IT WOULD be a better country if typos in the papers this week were accurate -- The New York Times, for instance, wrote about 'Edna' Kenny taking office and said that 'Ms' Kenny led a centre-right government.
That's nothing though, compared to The Irish Times, which told us Joan Burton was hotly tipped to be put in charge of 'pubic' service reform. Joan would have had her work cut out for her, as it's been really difficult to get good pubic services recently.
Imagine how much better life would be if we could fix our pubic services and then get a decent pubic health system. At the very least it would be a tremendous boost for the Government's pubic relations.
NGOVERNMENT strategy is clearly being developed using old scripts of Yes Minister. For those under 40, that was the award-winning UK comedy about a freshly appointed MP and his relationship with his civil servants.
It began with him arriving to a new department, The Department of Administrative Affairs.
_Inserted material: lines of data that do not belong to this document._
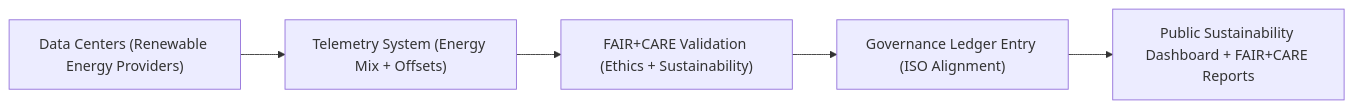
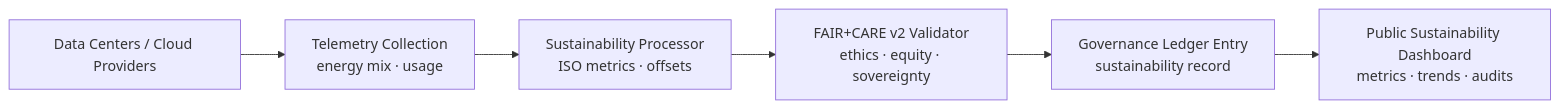
The second of 2 diagrams in docs/guides/telemetry/ai-telemetry-integration.md (bartytime4life/Kansas-Frontier-Matrix), drawn with Mermaid before and after one commit. The commit also changed other lines of this file, not shown here.

Commit message:
Update AI Telemetry Integration Guide to v10.4.2

````diff
--- a/docs/guides/telemetry/ai-telemetry-integration.md
+++ b/docs/guides/telemetry/ai-telemetry-integration.md
@@ -193,7 +224,8 @@
 ```mermaid
 flowchart LR
-A["Data Centers (Renewable Energy Providers)"] --> B["Telemetry System (Energy Mix + Offsets)"]
-B --> C["FAIR+CARE Validation (Ethics + Sustainability)"]
-C --> D["Governance Ledger Entry (ISO Alignment)"]
-D --> E["Public Sustainability Dashboard + FAIR+CARE Reports"]
+A["Data Centers / Cloud Providers"] --> B["Telemetry Collection<br/>energy mix · usage"]
+B --> C["Sustainability Processor<br/>ISO metrics · offsets"]
+C --> D["FAIR+CARE v2 Validator<br/>ethics · equity · sovereignty"]
+D --> E["Governance Ledger Entry<br/>sustainability record"]
+E --> F["Public Sustainability Dashboard<br/>metrics · trends · audits"]
 ```
````
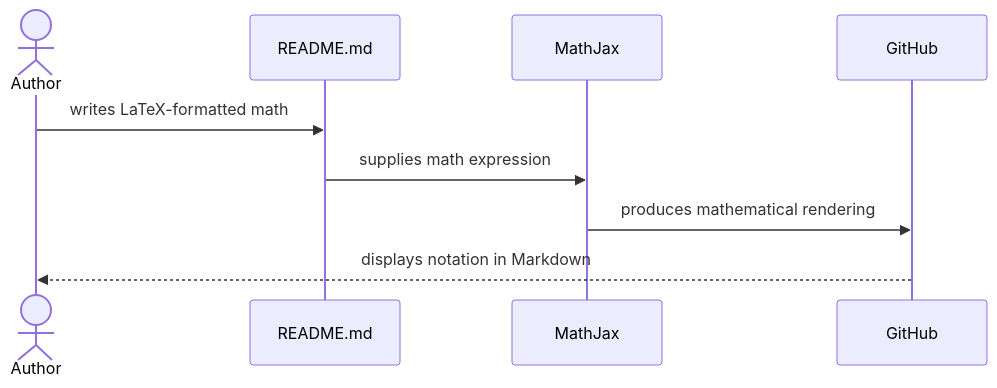
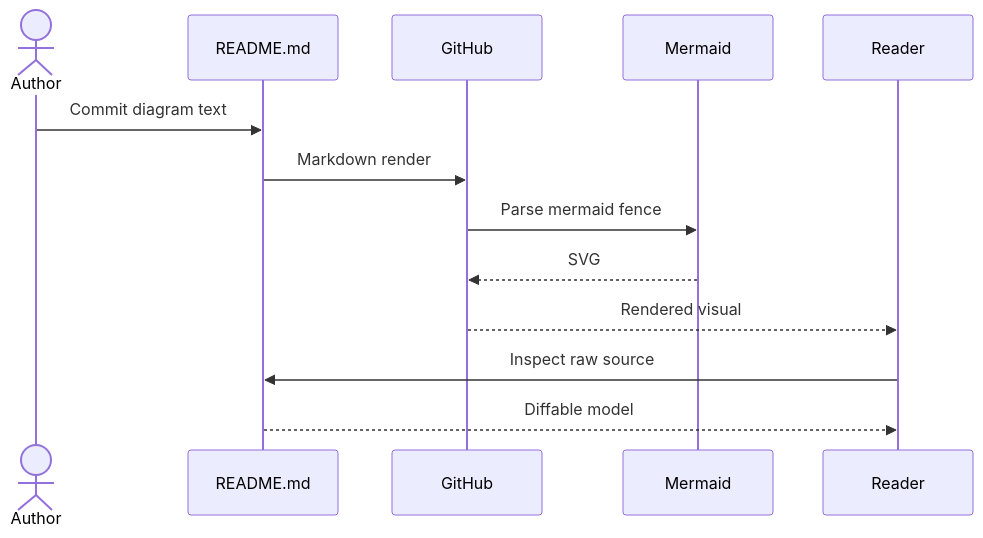
Before and after one commit to thiepn/markdown: diagram 20 of 21 in README.md, drawn with Mermaid. The commit also changed other lines of this file, not shown here.

Commit message:
docs: add full Mermaid diagram gallery

````diff
--- a/README.md
+++ b/README.md
@@ -1363,11 +1363,16 @@
 ```mermaid
 sequenceDiagram
     actor Author
-    participant MD as README.md
-    participant MJ as MathJax
-    participant GH as GitHub
-    Author->>MD: writes LaTeX-formatted math
-    MD->>MJ: supplies math expression
-    MJ->>GH: produces mathematical rendering
-    GH-->>Author: displays notation in Markdown
+    participant Source as README.md
+    participant GitHub
+    participant Mermaid
+    participant Reader
+
+    Author->>Source: Commit diagram text
+    Source->>GitHub: Markdown render
+    GitHub->>Mermaid: Parse mermaid fence
+    Mermaid-->>GitHub: SVG
+    GitHub-->>Reader: Rendered visual
+    Reader->>Source: Inspect raw source
+    Source-->>Reader: Diffable model
 ```
````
In the show, the DAA was created to cut waste in Government and was therefore regarded as a total irrelevance and a bit of a joke by the civil service.
Some 30 years later, our Government has created the exact same entity and called it Public Expenditure and Reform.
The version in the show added cost and bureaucracy, so we can only hope life doesn't imitate art, although it looks like that imitation has already begun in some departments, particularly transport.
In one of the early episodes of the show, the minister announces that he's been given a very important job; creating an integrated transport policy.
The civil servants go pale, ask him why he's being victimised and then explain that no such thing has ever been possible and it's the task that ends ministerial careers.
Leo Varadkar must have missed that episode, because on his first day in the Department of Transport he announced, on air, that within a year he'd have brought in integrated ticketing across all public transport.
Somewhere, a civil servant is now gift-wrapping the box set of Yes Minister and preparing a briefing document for Leo on what's possible and what's a poisoned chalice.
PTHE gardai have let the media know they've been cracking down on people tailgating to avoid the tolls on the M50.
This has resulted in huge coverage, all of it explaining that if you drive within four feet of a truck, you avoid the toll. Isn't telling people that a bit counter-productive?
Surely giving a tutorial on how to break the law is not a good way to stop people doing it? Every teenager in the country is now praying for a Garda crack-down on methamphetamine so they can learn how to turn their bedrooms into crystal meth labs.
NTHE first day of the Dail introduced the nation to a clutch of maverick, edgy, rebellious Independent TDs.
We know Richard Boyd Barrett, Ming Flanagan and Mick Wallace are mavericks because none of them wore jackets and ties in Leinster House (and one of them wore an earring. A big, dangly, girly earring).
Some might say that their failure to wear a jacket or tie in the Dail is evidence of a naive, selfish lack of respect for the Parliament, but nothing could be further from the truth.
It used to be that you dressed to express respect for others; if you were going to a funeral you'd avoid Hawaiian shirts, if attending a wedding, you'd leave the runners at home.
Clearly, those rules no longer apply.
Now you dress to make a statement about how anti-establishment you are. So, next time you go to Mass, arrive nude, people will admire your courage and self-reliance.